I work in advertising, and I've always been pretty realistic about what that involves: selling shit. It's certainly creative, but it's primary purpose is to move money around the economy. That noted, I primarily view my role as creating something interesting that doesn't irritate or anger whoever sees /hears it. Hopefully I go beyond that and manage to amuse / entertain them. The large percentage of ads are crap (just like the large percentage of movies, music and TV is crap), so I try to work at places that endeavor to do better work. Keep in mind that without advertising, there would only be 13 different magazines printed, and they would cost $30 a piece. Your cable bill would be about $190 dollars a month for 7 channels, all of them begging for money constantly like PBS. It's intrusive and not perfect, but it helps spur the creaky cart of capitalism along. Plus, I get to be creative just about every day, work with interesting people and I don't have to follow a dress code.
But this is the kind of stuff that makes me want to run for the hills.
CBS is going to start putting ads on eggs. That right. Fucking eggs. Because research shows that half-awake / hungry people are the perfect demographic for "CSI:Miami." And they are calling it "egg-vertisng." Get it? Whooo! That's rich. Here are some of the other "egg-cellent" (to paraphrase Vincent Price as "Egghead" on the 60's "Batman" TV show) gems they've mined from the rich soil of wordplay:
“CSI” (“Crack the Case on CBS”)
“The Amazing Race” (“Scramble to Win on CBS”)
“Shark” (“Hard-Boiled Drama.”).
Variations on the ad for its Monday night lineup of comedy shows:
“Shelling Out Laughs”
“Funny Side Up”
“Leave the Yolks to Us.”
And yes, someone did get paid to write those.
George Schweitzer, president of the CBS marketing group, said he was hoping to generate some laughter in American kitchens. Ah. So that's the sound I've been hearing echo through my neighborhood every morning.
Next up in the ad que: getting bent over and gang-raped by a bunch of guys dressed like Abe Lincoln while they shout out what exciting programs are on The History Channel that week.
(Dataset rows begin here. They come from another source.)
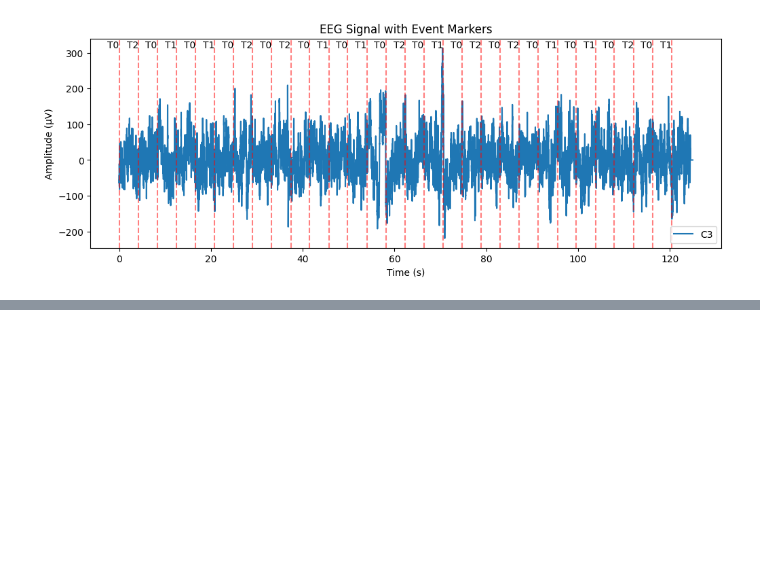
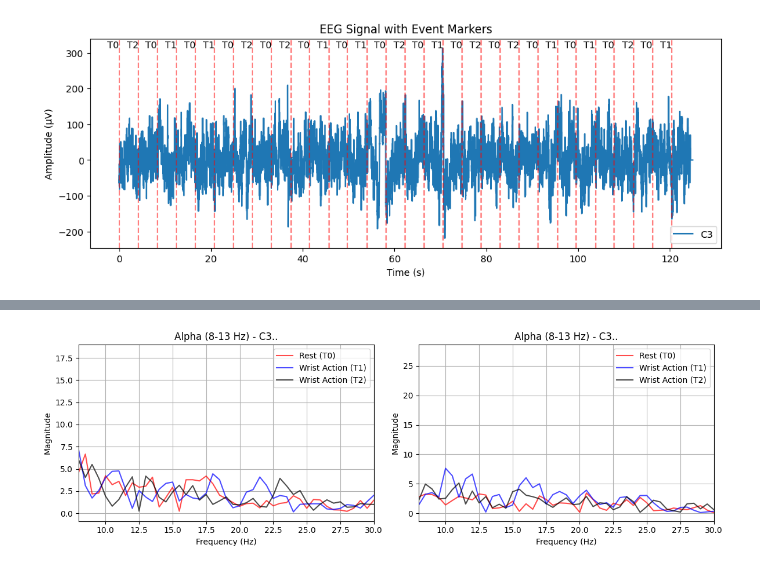
Before and after one commit to LuizAkazawa/EEG_Study, a Jupyter notebook: eeg.ipynb, the cells around one changed output, grey strips where cells are left out. Cells and saved outputs as stored; diff of their text form; code cells hidden in the pictures; blank space fills up the shorter version.

```diff
--- a/eeg.ipynb
+++ b/eeg.ipynb
@@ -163,0 +189,54 @@ plt.show()
+# %%
+from pyedflib import highlevel
+import numpy as np
+import matplotlib.pyplot as plt
+
+# Load the EDF file
+path = "S001R03.edf"
+signals, signal_headers, header = highlevel.read_edf(path)
+fs = signal_headers[0]['sample_frequency']  # Sampling rate (Hz)
+channel_names = [h['label'] for h in signal_headers]  # List of channel names
+
+# Select a channel to analyze (e.g., 'C4..')
+channel_idx = channel_names.index('C3..')
+signal = signals[channel_idx]
+channel_name = channel_names[channel_idx]
+
+s1 = plot_signal_with_events(signal, fs, 11, 3)
+s2 = plot_signal_with_events(signal, fs, 7, 3 )
+s3 = plot_signal_with_events(signal, fs, 3, 3)
+
+s4 = plot_signal_with_events(signal, fs, 90, 3)#t0
+s5 = plot_signal_with_events(signal, fs, 94, 3)#t1
+s6 = plot_signal_with_events(signal, fs, 86, 3) #t2
+
+
+
+# Create a figure with two subplots (side by side)
+plt.figure(figsize=(12, 4))  # Wider figure to fit both subplots
+
+plt.subplot(1, 2, 1)
+plt.plot(s2[0], s2[1], label='Rest (T0)', color='red', alpha=0.7)
+plt.plot(s1[0], s1[1], label='Wrist Action (T1)', color='blue', alpha=0.7)
+plt.plot(s3[0], s3[1], label='Wrist Action (T2)', color='black', alpha=0.7)
+plt.title(f'Alpha (8-13 Hz) - {channel_name}')
+plt.xlabel('Frequency (Hz)')
+plt.ylabel('Magnitude')
+plt.grid(True)
+plt.xlim(8, 30)  # Wider range to show full spectrum
+plt.legend(loc='upper right')  # Add legend
+
+plt.subplot(1, 2, 2)
+plt.plot(s4[0], s4[1], label='Rest (T0)', color='red', alpha=0.7)
+plt.plot(s5[0], s5[1], label='Wrist Action (T1)', color='blue', alpha=0.7)
+plt.plot(s6[0], s6[1], label='Wrist Action (T2)', color='black', alpha=0.7)
+plt.title(f'Alpha (8-13 Hz) - {channel_name}')
+plt.xlabel('Frequency (Hz)')
+plt.ylabel('Magnitude')
+plt.grid(True)
+plt.xlim(8, 30)  # Wider range to show full spectrum
+plt.legend(loc='upper right')  # Add legend
+plt.tight_layout()  # Prevent overlapping labels
+plt.show()
+# %% [output]
+[figure, added]
```
Also changed, not shown: parts of 4 cells of this notebook, 1 other file.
It's a great way to reach the target audience in an unexpected way.